I don’t mean I’ve finished writing the final page, the last line, written ‘The end’. I mean I’ve done that and read it about five more times to see if it actually makes sense and if I’m still pleased with it – and I am.
It’s called A lifting of Clouds.
I feel like I’ve brought everyone, my characters, to a good point in their lives. Now the manuscript is with my trusted Beta Readers who’ll tell me which bits are nonsense and which they enjoyed. After that it’s off to my editor for tidying.
I didn’t set out to write a trilogy, but now I’ve done it, I find it’s quite satisfying. It doesn’t feel like a marathon of any kind, even though it was started in the Autumn of 2020; it’s just been so interesting to find out how history changed the world and then work out how that affected my characters. I can understand how many writers enjoy writing series fiction. You get to know your characters as people and worry how they’ll react to events, relationships, the world, how they’ll grow and develop over time. It’s addictive really.
The first book, A bouquet of nightshade is set in 1895, in Victorian Manchester and introduced characters who are still alive in the last book in 1940. The two female leads, Sophia and Alice appear in this book and then twenty years later, in 1915, at the height of WW1 in A legacy of ghosts. It’s set at Haigh Hall in Wigan, and there they meet Florrie. We’re also introduced to Marianne, then a child, but she goes on to become one of the leads in A lifting of clouds set in 1940, This final act is set in Manchester, Salford, and Haigh and at the height of the Christmas blitz. All my lead characters are involved in the final drama.
It developed into a family saga with the women at centre stage, their relationships, their dreams, disasters, triumphs, and yes – what they wore too.
I’m intrigued by psychic phenomena and supernatural concepts, and this is a strong theme throughout the books. Sophia, an undertaker, is also a clairvoyant and medium. Florrie, a maid at Haigh Hall, has these same gifts and in each book, there’s a strong supernatural element.
For the past year I’ve been reading books written before and during WW2, films about the time and documentaries too. I love the music of the time and I’ve used popular songs and hymns to set the scene for each chapter. My favourite is Bye Bye Blackbird but I got my final title from We’ll meet again, the song made popular by Vera Lynn.
‘Keep smiling through,
Just like you always do
‘Til the blue skies drive the dark clouds

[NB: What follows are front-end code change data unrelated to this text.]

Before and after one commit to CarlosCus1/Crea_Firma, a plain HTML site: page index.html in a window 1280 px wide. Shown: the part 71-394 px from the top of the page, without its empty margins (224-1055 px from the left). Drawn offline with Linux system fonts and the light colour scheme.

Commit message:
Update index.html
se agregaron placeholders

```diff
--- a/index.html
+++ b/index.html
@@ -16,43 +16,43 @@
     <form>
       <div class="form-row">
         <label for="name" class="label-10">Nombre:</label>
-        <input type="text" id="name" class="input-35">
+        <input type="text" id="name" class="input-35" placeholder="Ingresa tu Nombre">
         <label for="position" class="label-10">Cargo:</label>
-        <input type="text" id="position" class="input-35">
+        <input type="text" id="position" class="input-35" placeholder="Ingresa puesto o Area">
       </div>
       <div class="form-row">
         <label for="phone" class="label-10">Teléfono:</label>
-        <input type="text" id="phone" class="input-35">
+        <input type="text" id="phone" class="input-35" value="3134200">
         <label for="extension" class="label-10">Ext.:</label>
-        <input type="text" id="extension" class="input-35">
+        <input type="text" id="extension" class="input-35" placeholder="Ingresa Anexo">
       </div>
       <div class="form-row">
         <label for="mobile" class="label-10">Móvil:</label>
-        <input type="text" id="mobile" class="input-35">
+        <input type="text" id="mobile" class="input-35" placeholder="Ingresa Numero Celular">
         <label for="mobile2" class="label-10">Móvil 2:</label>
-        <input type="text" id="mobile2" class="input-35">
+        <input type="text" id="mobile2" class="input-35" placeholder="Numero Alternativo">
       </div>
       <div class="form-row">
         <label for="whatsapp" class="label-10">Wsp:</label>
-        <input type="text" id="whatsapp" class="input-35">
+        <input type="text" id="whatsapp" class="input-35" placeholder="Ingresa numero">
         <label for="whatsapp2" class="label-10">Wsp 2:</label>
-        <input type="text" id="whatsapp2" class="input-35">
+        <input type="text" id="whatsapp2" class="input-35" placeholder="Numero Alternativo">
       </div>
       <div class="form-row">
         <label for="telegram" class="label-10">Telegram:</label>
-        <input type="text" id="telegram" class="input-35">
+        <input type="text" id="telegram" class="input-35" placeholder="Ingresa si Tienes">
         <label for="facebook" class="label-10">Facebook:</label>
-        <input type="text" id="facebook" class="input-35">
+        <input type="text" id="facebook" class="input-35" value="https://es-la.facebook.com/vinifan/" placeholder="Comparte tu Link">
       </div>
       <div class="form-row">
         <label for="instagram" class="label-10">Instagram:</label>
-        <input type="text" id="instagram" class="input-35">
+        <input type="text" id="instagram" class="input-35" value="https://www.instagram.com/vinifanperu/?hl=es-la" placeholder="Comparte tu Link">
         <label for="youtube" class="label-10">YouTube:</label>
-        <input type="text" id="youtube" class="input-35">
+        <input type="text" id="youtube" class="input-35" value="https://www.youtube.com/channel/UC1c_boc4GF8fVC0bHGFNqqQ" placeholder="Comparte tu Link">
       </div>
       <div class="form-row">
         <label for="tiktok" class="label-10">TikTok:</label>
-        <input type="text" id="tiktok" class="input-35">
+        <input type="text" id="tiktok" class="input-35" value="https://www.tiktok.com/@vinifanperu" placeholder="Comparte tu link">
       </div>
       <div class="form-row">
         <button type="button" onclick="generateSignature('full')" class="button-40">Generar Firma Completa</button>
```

This week I’m really enjoying ITVs new three part drama, Why didn’t they ask Evans? based on Agatha Christie’s book of the same name. It’s set in 1934, when war was brewing slowly. It’s a great production.